A masterpiece of French epic storytelling, The Song of Roland or Chanson de Roland recounts the legend of this knight, the nephew of Charlemagne, who on the 15th of August 778 died in an ambush in the Roncevaux Pass. Despite the events having occurred in the 8th century, they were transmitted orally until being transcribed in the 11th century by an unknown author.
Furthermore, the mark of the brave champion has been left on the stones along the Camino de Santiago which witnessed the battle, with names such as Poyo Roldán and La Piedra de Roldán, which have survived to the present day.
Beyond the codices, the feats of Roland are also found in other formats, such as on a spire of the town of Estella, representing the knight ready for battle against the giant named Ferracutus.
Although the Vita Karoli and the Codex Calixtinus are other sources referring to these events, in reality the most reliable information we have on the legend of Charlemagne’s champion are found in epic literature. In addition to the characters of the emperor, Roland and his twelve paladins, essential in this song are the actions of the characters of Marsile, the Saracen king, and the traitor Ganelon (who schemes against Roland due to envy), Gabriel (who intervenes in favour of the Franks) and the Vascons, who knew the territory and who carry out the Roncevaux ambush. The Song of Roland ends with Charlemagne’s victory over the Saracens and the trial of Ganelon.

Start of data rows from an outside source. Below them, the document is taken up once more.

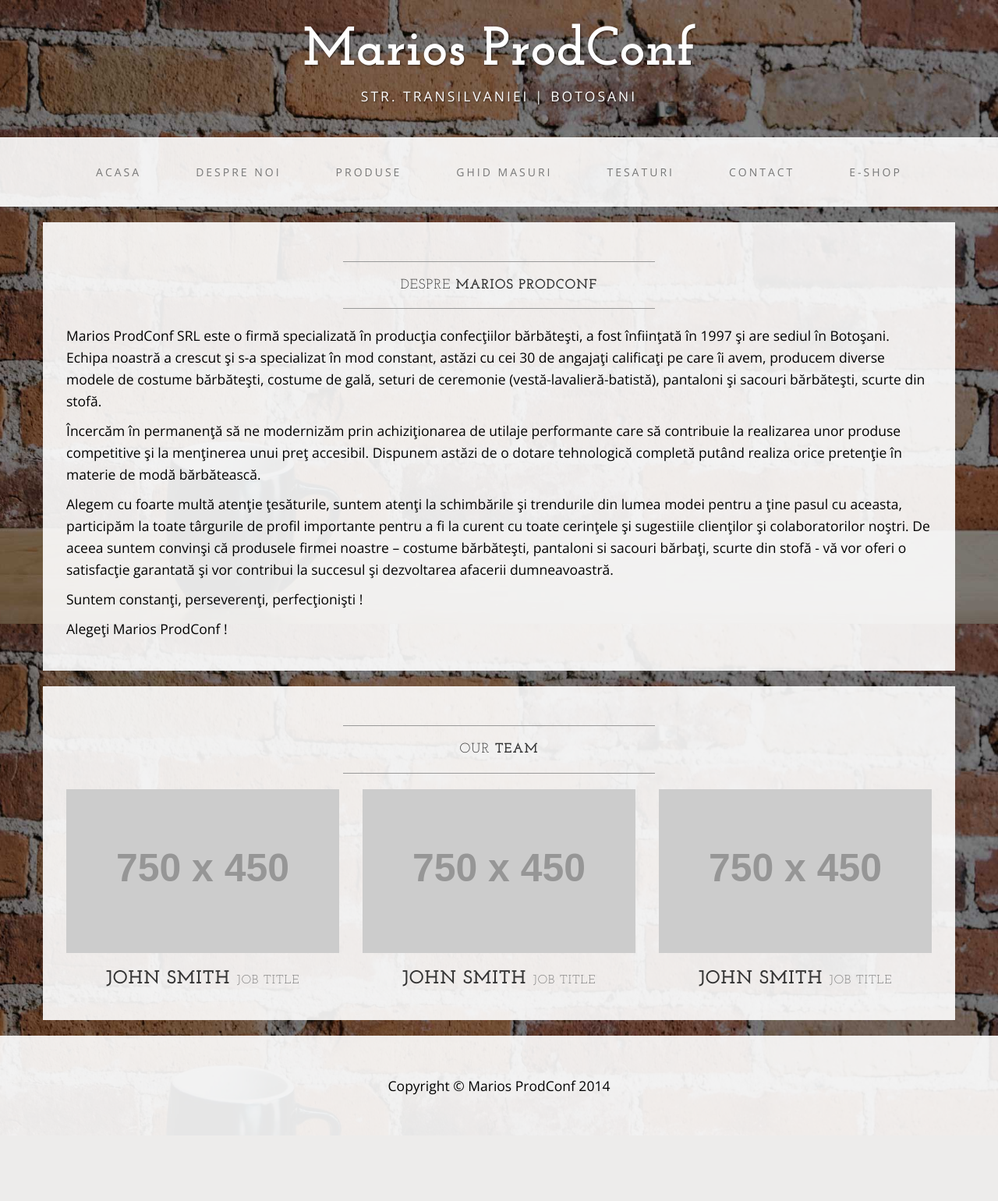
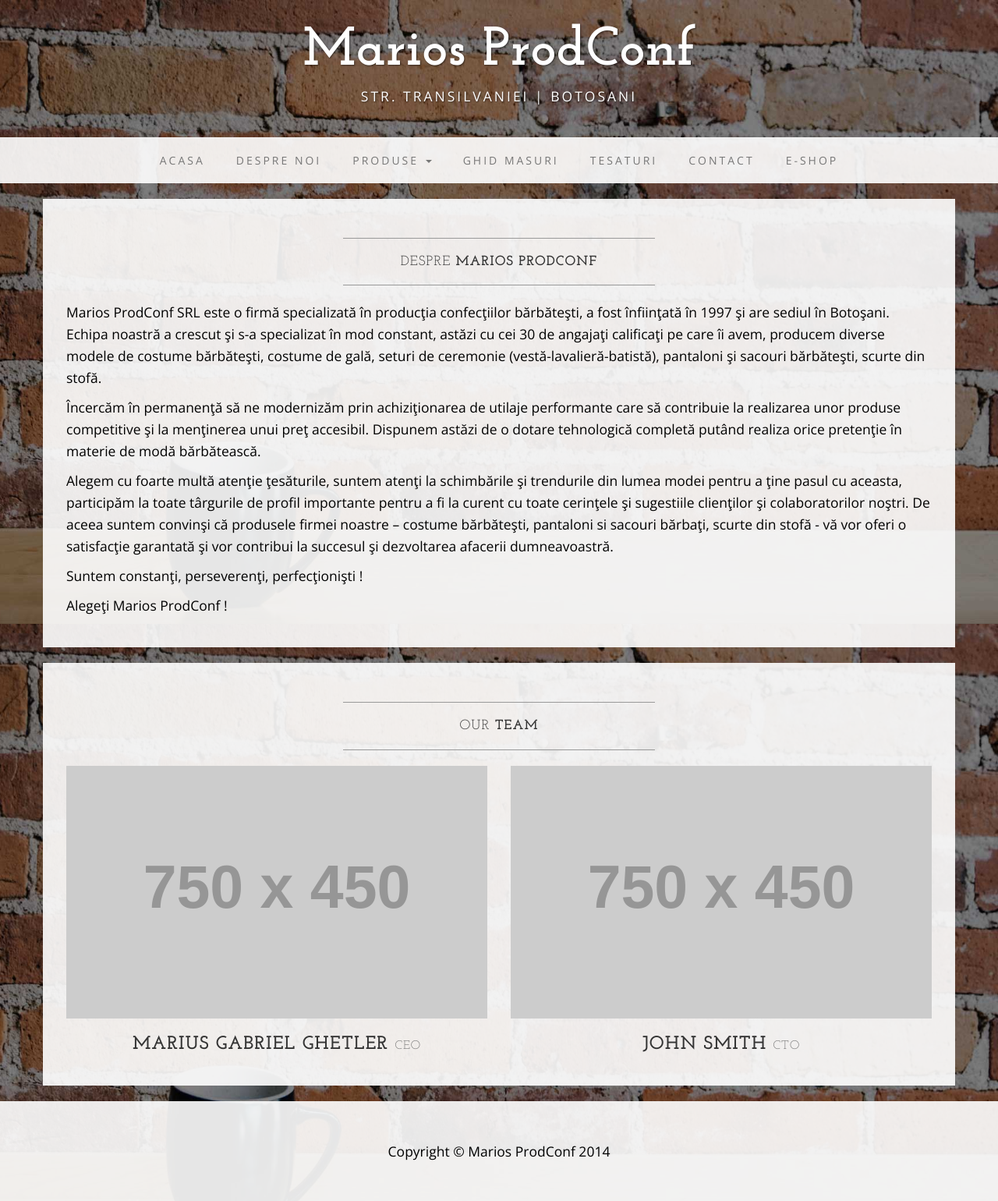
Before and after one commit to atdi/suittale, a Flask app: page /about in a window 1280 px wide. Shown: the whole page at 78% size. Before the commit the page ends 1404 px from the top, so only its background shows below. Run offline with Flask 2, Linux system fonts and the light colour scheme; grey boxes labelled with a size stand in for pictures from a placeholder-image service; parts of the project's set-up code (start-up, migrations or seed data) failed here and were passed over; some libraries are stand-ins or nearby versions.

Commit message:
Adauga dropdown menu

```diff
--- a/suittale/static/css/business-casual.css
+++ b/suittale/static/css/business-casual.css
@@ -167,7 +167,7 @@ footer p {
     }
 
     .nav>li>a {
-        padding: 35px;
+        padding: 20px;
     }
 
     .navbar-nav>li>a {
--- a/suittale/templates/about.html
+++ b/suittale/templates/about.html
@@ -37,22 +37,16 @@
                     </h2>
                     <hr>
                 </div>
-                <div class="col-sm-4 text-center">
+                <div class="col-sm-6 text-center">
+                    <img class="img-responsive" src="http://placehold.it/750x450" alt="">
+                    <h3>Marius Gabriel Ghetler
+                        <small>CEO</small>
+                    </h3>
+                </div>
+                <div class="col-sm-6 text-center">
                     <img class="img-responsive" src="http://placehold.it/750x450" alt="">
                     <h3>John Smith
-                        <small>Job Title</small>
-                    </h3>
-                </div>
-                <div class="col-sm-4 text-center">
-                    <img class="img-responsive" src="http://placehold.it/750x450" alt="">
-                    <h3>John Smith
-                        <small>Job Title</small>
-                    </h3>
-                </div>
-                <div class="col-sm-4 text-center">
-                    <img class="img-responsive" src="http://placehold.it/750x450" alt="">
-                    <h3>John Smith
-                        <small>Job Title</small>
+                        <small>CTO</small>
                     </h3>
                 </div>
                 <div class="clearfix"></div>
--- a/suittale/templates/base.html
+++ b/suittale/templates/base.html
@@ -61,8 +61,16 @@
                     <li>
                         <a href="/about">Despre Noi</a>
                     </li>
-                    <li>
-                        <a href="#">Produse</a>
+                    <li class="dropdown">
+                        <a href="#" class="dropdown-toggle" data-toggle="dropdown" role="button" aria-expanded="false">
+                            Produse
+                            <span class="caret"></span>
+                        </a>
+                        <ul class="dropdown-menu" role="menu">
+                            <li><a href="#">Costume Barbati</a></li>
+                            <li><a href="#">Scurte</a></li>
+                            <li><a href="#">Pantaloni</a></li>
+                        </ul>
                     </li>
                     <li>
                         <a href="#">Ghid Masuri</a>
```
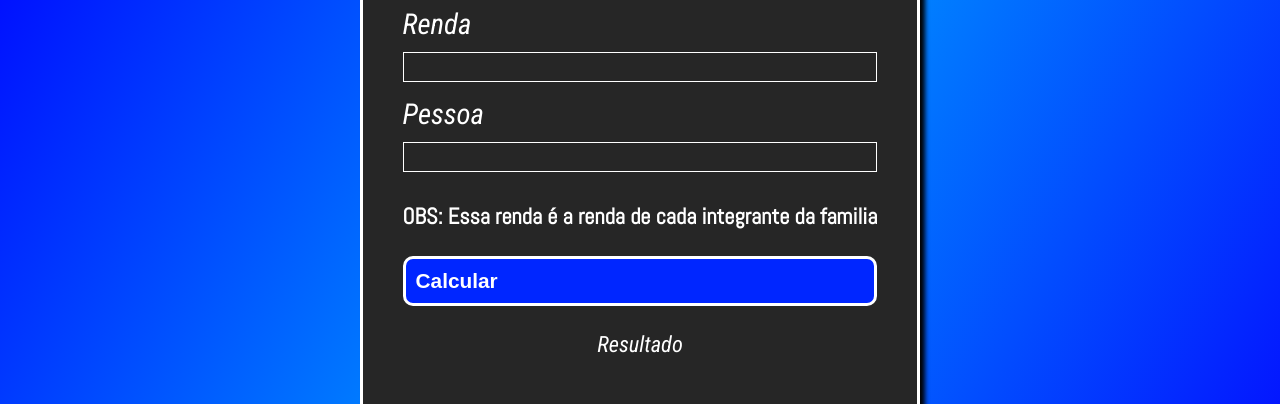
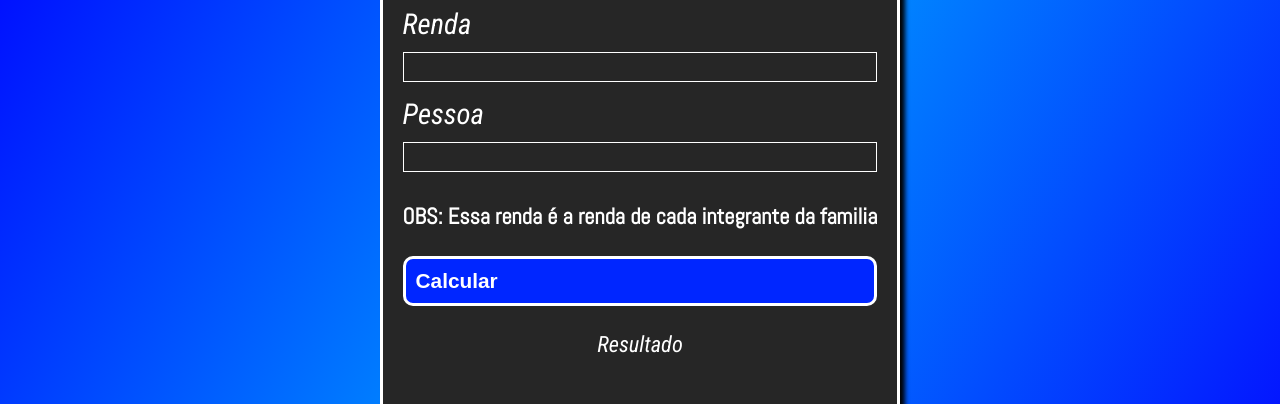
Before and after one commit to Jorge-Marcelo/Renda_Percapita, a plain HTML site: page index.html in a window 1280 px wide. Shown: the part 172-576 px from the top of the page. Drawn offline with nearby package versions, Linux system fonts and the light colour scheme; a web font is replaced by a local one.

Commit message:
Corrigindo Bugs

```diff
--- a/assets/CSS/style.css
+++ b/assets/CSS/style.css
@@ -36,7 +36,7 @@ flex-direction: column;
 margin: 0 20px;
 gap: 25px;
 background-color: #262626;
-padding: 40px;
+padding: 20px;
 border-radius: 8px;
 border: 3px solid white;
 box-shadow: 5px 5px 5px  black;
@@ -94,6 +94,7 @@ flex-direction: column;
 width: 100%;
 background-color: rgb(0, 38, 255);
 border: 3px solid white;
+text-align: center;
 padding: 10px;
 color: white;
 font-weight: bold;
```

The codex we are examining here is an illuminated copy from the 14th century, written in Franco-Italian Romance language, which belonged to the House of Gonzaga, the Duchy of Mantua, powerful princes who were lovers and notable patrons of art, both Mantegna and Pisanello were painters of their court. From the 18th century, the manuscript formed part of the collection of the Biblioteca Nazionale Marciana in Venice. The 407 images of Its battles, with a vivid realism which does not exclude scenes of stark severity, are certainly the best of the art of illumination of this time, also thanks to the richness and skill used in the colour treatment.
The two great Chansons de Gestes, The Song of Roland and The Song of my Cid, inspired Cervantes in his masterpiece, Don Quixote.